Because your response will be made available electronically for public inspection in the NRC Public Document Room or from the NRC's document system (ADAMS), to the extent possible, it should not include any personal privacy, proprietary, or safeguards information so that it can be made available to the public without redaction. ADAMS is accessible from the NRC Web site at http://www.nrc.gov/reading-rm/adams.html. If personal privacy or proprietary information is necessary to provide an acceptable response, then please provide a bracketed copy of your response that identifies the information that should be protected and a redacted copy of your response that deletes such information.
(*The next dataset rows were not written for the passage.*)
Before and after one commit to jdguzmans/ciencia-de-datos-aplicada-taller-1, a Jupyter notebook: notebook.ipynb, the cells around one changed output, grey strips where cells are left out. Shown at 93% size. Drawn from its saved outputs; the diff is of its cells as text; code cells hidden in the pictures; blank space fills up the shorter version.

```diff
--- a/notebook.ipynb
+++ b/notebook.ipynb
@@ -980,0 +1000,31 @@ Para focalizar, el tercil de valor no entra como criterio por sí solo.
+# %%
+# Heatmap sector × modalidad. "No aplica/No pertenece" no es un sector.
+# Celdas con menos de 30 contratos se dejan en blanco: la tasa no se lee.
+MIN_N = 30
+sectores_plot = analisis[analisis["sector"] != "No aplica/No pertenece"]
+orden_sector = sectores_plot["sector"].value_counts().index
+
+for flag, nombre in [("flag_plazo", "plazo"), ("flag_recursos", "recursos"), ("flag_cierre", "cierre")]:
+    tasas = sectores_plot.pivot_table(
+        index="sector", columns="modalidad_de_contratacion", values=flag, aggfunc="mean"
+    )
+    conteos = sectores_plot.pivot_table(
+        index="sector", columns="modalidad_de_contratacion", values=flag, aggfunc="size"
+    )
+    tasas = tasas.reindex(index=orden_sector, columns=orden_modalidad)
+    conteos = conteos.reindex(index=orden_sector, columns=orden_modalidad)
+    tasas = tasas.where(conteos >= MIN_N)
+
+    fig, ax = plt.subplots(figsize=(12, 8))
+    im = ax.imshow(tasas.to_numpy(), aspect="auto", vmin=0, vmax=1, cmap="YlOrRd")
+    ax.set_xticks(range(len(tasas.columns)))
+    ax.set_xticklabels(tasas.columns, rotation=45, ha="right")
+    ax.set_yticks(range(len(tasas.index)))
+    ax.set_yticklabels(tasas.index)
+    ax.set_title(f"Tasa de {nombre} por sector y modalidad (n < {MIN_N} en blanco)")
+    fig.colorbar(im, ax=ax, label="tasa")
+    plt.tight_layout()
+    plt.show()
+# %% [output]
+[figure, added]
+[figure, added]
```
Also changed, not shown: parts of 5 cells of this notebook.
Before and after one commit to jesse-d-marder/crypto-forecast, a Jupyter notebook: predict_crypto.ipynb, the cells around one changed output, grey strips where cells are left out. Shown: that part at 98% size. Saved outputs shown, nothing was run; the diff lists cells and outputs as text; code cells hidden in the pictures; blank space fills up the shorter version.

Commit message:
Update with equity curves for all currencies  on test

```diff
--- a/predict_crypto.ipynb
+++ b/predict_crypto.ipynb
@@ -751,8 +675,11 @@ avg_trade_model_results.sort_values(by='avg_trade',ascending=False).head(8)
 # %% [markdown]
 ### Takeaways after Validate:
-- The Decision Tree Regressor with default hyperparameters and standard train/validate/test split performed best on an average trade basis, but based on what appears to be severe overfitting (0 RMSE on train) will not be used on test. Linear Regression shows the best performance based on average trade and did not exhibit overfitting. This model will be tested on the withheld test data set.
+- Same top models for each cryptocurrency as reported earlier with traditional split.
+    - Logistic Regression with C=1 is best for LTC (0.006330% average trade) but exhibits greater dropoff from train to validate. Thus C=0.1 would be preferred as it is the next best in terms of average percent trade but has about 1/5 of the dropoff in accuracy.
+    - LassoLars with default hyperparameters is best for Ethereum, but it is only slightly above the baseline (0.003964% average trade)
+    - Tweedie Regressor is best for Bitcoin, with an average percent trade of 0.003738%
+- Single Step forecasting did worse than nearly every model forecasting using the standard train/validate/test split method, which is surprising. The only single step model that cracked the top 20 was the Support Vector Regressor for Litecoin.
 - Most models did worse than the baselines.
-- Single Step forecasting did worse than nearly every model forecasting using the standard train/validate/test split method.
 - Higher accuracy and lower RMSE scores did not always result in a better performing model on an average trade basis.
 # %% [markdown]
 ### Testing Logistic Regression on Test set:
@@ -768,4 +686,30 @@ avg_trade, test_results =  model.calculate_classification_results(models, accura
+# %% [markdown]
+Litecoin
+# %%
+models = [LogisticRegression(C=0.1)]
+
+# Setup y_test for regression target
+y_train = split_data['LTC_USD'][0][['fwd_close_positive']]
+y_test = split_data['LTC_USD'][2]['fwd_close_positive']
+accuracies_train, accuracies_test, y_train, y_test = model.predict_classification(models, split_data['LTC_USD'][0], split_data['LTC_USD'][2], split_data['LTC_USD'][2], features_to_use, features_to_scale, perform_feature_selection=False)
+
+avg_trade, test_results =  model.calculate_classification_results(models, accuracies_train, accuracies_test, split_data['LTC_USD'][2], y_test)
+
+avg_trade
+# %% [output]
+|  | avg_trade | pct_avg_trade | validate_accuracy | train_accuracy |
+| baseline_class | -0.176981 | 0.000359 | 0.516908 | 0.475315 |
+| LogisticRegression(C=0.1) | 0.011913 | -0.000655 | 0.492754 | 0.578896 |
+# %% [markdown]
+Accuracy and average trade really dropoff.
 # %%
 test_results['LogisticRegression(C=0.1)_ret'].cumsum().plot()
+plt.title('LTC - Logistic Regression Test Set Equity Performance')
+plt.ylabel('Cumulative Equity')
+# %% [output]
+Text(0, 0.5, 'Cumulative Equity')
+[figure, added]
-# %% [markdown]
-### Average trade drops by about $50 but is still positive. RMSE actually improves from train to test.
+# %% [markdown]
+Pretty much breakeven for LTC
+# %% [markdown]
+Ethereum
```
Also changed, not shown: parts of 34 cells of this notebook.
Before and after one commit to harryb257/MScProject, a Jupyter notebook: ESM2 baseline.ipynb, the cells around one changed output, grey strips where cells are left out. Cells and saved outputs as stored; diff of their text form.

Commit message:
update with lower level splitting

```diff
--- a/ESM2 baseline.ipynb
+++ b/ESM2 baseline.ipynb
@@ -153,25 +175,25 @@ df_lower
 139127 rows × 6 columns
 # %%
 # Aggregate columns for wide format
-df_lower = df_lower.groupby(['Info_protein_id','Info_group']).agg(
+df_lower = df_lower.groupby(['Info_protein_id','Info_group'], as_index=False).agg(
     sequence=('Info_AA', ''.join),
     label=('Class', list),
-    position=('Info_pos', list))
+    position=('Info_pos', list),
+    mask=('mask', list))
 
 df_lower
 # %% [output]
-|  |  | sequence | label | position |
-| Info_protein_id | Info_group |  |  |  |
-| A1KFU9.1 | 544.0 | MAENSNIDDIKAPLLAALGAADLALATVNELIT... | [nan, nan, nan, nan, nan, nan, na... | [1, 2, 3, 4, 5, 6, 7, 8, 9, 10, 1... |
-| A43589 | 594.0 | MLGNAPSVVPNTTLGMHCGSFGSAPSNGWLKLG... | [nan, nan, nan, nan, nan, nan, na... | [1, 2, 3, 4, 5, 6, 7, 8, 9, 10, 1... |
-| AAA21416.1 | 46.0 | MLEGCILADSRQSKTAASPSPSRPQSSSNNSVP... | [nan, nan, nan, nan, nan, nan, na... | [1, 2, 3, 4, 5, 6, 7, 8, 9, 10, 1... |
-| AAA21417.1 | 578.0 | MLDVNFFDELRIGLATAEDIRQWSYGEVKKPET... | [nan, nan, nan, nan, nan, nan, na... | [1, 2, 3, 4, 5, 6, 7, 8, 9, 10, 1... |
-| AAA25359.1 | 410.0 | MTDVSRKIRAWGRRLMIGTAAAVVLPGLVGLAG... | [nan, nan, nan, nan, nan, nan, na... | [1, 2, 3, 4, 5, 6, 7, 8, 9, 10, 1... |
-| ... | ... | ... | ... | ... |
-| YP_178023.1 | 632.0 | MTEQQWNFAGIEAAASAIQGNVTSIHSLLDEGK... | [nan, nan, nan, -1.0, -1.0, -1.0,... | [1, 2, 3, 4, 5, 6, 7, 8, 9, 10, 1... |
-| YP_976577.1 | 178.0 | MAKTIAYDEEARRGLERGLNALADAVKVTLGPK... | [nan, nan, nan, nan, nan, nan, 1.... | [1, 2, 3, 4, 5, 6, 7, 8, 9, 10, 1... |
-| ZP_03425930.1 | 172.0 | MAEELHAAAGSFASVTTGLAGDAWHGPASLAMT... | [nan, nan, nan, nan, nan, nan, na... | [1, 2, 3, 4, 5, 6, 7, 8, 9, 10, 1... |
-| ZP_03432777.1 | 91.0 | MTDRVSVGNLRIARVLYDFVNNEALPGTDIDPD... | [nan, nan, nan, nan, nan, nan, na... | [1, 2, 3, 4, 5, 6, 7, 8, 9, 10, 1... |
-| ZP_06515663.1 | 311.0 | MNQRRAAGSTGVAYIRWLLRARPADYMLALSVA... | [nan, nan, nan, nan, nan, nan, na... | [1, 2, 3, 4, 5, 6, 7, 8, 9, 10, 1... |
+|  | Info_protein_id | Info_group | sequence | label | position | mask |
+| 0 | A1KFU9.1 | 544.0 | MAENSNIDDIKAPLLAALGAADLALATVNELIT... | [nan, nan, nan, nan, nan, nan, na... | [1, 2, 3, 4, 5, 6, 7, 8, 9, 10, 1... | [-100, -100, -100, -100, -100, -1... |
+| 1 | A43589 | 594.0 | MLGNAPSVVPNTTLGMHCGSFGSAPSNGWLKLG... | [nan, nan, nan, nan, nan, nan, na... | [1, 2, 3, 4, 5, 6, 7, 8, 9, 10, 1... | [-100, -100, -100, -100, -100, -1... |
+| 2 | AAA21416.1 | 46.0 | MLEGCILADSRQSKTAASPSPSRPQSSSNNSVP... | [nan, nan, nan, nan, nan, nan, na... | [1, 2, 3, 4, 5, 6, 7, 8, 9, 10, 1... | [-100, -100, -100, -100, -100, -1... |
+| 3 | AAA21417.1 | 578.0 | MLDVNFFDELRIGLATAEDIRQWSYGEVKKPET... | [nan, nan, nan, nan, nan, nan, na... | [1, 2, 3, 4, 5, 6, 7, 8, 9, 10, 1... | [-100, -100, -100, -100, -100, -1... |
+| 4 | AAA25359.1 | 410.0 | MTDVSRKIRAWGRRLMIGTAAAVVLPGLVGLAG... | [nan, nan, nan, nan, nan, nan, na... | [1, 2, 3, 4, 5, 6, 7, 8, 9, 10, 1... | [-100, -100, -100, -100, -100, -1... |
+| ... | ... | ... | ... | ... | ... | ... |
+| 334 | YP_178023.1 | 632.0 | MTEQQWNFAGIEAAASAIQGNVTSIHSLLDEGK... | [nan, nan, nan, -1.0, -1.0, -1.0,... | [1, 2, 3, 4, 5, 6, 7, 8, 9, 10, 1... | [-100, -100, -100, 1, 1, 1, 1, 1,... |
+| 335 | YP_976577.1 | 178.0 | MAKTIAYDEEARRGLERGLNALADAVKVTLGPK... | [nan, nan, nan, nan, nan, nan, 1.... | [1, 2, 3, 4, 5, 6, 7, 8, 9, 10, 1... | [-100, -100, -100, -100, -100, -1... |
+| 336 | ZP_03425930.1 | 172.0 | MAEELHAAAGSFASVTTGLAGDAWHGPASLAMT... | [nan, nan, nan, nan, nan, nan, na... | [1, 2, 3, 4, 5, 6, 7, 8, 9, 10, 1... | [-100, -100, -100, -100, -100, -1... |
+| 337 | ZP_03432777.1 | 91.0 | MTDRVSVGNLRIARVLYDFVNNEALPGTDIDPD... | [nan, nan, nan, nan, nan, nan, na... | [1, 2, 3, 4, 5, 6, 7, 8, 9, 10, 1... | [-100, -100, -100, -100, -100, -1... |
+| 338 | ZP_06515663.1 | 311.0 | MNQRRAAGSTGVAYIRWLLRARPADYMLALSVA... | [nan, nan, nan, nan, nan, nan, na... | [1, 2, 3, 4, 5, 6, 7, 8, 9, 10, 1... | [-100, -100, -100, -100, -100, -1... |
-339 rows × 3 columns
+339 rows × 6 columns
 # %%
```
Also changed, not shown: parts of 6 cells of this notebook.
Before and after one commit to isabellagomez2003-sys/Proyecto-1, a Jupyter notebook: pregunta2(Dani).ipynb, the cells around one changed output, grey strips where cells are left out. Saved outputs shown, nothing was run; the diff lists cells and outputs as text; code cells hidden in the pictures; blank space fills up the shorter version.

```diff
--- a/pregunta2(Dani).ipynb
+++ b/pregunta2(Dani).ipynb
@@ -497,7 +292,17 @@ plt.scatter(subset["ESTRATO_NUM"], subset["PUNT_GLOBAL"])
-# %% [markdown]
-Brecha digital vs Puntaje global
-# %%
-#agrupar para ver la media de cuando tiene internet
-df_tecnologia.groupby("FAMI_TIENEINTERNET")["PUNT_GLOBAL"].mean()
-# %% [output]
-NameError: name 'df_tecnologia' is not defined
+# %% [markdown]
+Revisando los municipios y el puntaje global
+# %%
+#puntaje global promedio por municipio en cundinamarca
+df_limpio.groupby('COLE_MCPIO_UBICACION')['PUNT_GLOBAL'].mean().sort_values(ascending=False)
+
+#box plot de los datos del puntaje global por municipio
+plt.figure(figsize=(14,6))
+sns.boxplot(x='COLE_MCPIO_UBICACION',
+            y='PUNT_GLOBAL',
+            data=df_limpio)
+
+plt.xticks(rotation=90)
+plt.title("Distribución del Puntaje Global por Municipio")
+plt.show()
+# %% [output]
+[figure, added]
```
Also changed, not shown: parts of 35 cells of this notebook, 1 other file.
If you request withholding of such material, you must specifically identify the portions of your response that you seek to have withheld and provide in detail the bases for your claim of withholding (e.g., explain why the disclosure of information will create an unwarranted invasion of personal privacy or provide the information required by 10 CFR 2.390(b) to support a request for withholding confidential commercial or financial information). If safeguards information is necessary to provide an acceptable response, please provide the level of protection described in 10 CFR 73.21.

In accordance with 10 CFR 19.11, you may be required to post this Notice within two working days.

Dated this 17th day of March 2004.

Page Last Reviewed/Updated Thursday, March 29, 2012